– Gretchen Rubin
Some of my younger readers may wonder what I’m talking about: decluttering photos? Boxes of photos?
Yep. Back in the days when cameras used film, you’d get an envelope full of prints and negative strips. Many people just stashed these envelopes in shoeboxes or plastic bins.
Unfortunately, this means no one gets to enjoy the memories associated with those images or to giggle at the baby photos of your great grandfather wearing a dress.
Maybe you have your own prints stashed away, or perhaps you’ve inherited boxes of old prints.
You might feel overwhelmed about the idea of going through all those photos, especially if they’re not images you took or remember.
“Photographs, it seems to me, are both moments in time and bits of memory.”
– Craig Lancaster
You know me, I’m
lazy into gradual minimalism, so when I inherited a few boxes of photos, I broke the project down into parts. It worked well for me, so I suggest you do the same:
Sort the photos.
If they’re your own prints, you can probably sort them into general categories without too much effort. Inherited photos may be more difficult.
You might organize by date or any number of other methods.
I’ve always organized my own photos by date, but I organized the inherited photos this way:
- Photos of me and my family growing up
- Photos of my mom before marriage and everyone on her side of the family (parents, brother, cousins, etc.)
- Photos of my dad before marriage and everyone on his side of the family
- Unknown people
You might also organize by activity or season. For example, you might want all the kids’ sports photos together, or all the Thanksgiving photos together.
Decide what to keep and what to get rid of.
Hopefully you don’t need me to tell you to get rid of all the photos you took with the lens cap still on.
It’s also pretty easy to get rid of duplicates and near-duplicates (do you really need 15 shots of the same bison at Yellowstone?).
With rare exceptions, toss blurry photos, prints with your thumb in the image, and photos too dark to see much. [By “rare,” I mean something like it’s the only photo of your grandma you have.]

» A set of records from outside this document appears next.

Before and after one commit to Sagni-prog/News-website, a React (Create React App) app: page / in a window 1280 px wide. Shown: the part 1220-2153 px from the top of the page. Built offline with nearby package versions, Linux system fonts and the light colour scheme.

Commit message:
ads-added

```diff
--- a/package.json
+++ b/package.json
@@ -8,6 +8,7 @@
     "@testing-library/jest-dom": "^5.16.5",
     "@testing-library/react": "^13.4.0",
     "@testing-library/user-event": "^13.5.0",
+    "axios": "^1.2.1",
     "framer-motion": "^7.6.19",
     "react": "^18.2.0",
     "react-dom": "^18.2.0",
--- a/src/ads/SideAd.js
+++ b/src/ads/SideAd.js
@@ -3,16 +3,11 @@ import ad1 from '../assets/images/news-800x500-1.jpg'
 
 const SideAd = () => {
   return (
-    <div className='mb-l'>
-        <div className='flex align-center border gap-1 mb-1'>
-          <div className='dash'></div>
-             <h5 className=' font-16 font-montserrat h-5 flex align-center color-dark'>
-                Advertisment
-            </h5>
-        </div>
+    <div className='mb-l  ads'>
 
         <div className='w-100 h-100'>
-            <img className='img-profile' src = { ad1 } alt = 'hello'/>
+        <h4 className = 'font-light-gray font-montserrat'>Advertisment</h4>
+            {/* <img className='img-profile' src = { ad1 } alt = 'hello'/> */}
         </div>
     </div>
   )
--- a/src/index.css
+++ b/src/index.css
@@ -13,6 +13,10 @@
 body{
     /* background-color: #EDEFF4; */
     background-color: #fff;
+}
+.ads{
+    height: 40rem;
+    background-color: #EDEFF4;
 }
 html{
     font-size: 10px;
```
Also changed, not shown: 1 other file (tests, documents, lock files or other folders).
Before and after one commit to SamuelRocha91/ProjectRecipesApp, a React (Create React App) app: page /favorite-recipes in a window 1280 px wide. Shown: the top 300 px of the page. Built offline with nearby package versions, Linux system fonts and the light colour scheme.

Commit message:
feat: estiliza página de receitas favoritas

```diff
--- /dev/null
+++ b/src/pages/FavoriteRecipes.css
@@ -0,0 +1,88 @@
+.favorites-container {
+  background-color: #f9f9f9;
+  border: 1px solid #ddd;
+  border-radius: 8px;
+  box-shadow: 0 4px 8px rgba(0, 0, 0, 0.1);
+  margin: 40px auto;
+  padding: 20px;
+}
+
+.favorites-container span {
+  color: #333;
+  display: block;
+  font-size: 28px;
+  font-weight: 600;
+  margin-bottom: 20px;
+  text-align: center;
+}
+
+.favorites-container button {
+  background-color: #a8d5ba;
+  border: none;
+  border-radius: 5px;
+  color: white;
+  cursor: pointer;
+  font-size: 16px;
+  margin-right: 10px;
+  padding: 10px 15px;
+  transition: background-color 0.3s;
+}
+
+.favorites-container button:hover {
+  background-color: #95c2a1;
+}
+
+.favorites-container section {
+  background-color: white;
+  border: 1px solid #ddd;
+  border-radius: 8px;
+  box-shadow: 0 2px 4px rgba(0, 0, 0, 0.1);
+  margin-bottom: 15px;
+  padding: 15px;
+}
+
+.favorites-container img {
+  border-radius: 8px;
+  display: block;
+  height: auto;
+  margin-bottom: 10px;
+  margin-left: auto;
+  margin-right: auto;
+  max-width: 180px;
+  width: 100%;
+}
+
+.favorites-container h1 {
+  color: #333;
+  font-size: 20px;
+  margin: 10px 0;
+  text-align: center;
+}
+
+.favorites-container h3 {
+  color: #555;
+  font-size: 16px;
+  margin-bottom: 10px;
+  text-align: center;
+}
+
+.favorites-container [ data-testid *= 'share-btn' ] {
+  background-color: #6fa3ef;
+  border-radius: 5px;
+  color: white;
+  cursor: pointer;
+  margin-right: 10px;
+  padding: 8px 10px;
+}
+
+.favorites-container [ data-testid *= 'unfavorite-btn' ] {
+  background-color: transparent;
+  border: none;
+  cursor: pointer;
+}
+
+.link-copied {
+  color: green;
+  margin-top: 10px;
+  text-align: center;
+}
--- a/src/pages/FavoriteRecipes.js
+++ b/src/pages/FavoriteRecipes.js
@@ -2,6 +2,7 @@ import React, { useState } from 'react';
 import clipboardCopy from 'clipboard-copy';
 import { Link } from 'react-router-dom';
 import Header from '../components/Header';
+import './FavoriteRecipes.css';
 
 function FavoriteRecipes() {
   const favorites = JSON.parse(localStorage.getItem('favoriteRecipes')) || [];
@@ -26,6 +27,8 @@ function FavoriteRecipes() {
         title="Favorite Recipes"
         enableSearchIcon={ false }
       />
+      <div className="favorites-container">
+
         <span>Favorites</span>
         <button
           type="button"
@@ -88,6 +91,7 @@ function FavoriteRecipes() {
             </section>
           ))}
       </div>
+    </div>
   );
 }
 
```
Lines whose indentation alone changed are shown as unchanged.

Get rid of the images you hate. No reason to keep the bad-hair day photos or the photos of your ex.
And those photos of people I couldn’t identify even after some research? No reason to keep them.
Decluttering photos you don’t want to keep.
Some you can safely throw in the trash, while others you may want to share with family members. For example, I sent a bunch of extra photos of my uncle to his widow and children.
In the case of your pictures of your ex, if you had children together, the kids will probably want to keep them (if they’re young, box them up for later).
Decide what to do with the photos you’re saving.
Do you want to put them in photo albums? Make scrap books? Frame some?
Maybe you’d prefer to save your images digitally. You can buy a scanner for this purpose, or you can scan them with your cell phone or hire a service to handle it.
You may even decide to save some photos one way and some in other ways.
Complete the project.
Acquire the stuff you need – albums, frames, cell phone app – whatever you need to finish the project.
If you’re shipping the photos out for scanning, you can probably do this in one or two batches.
On the other hand, if you’re doing the work yourself, you’ll probably want to set some small goals for yourself, like 30 minutes a day or completing one scrapbook in a month.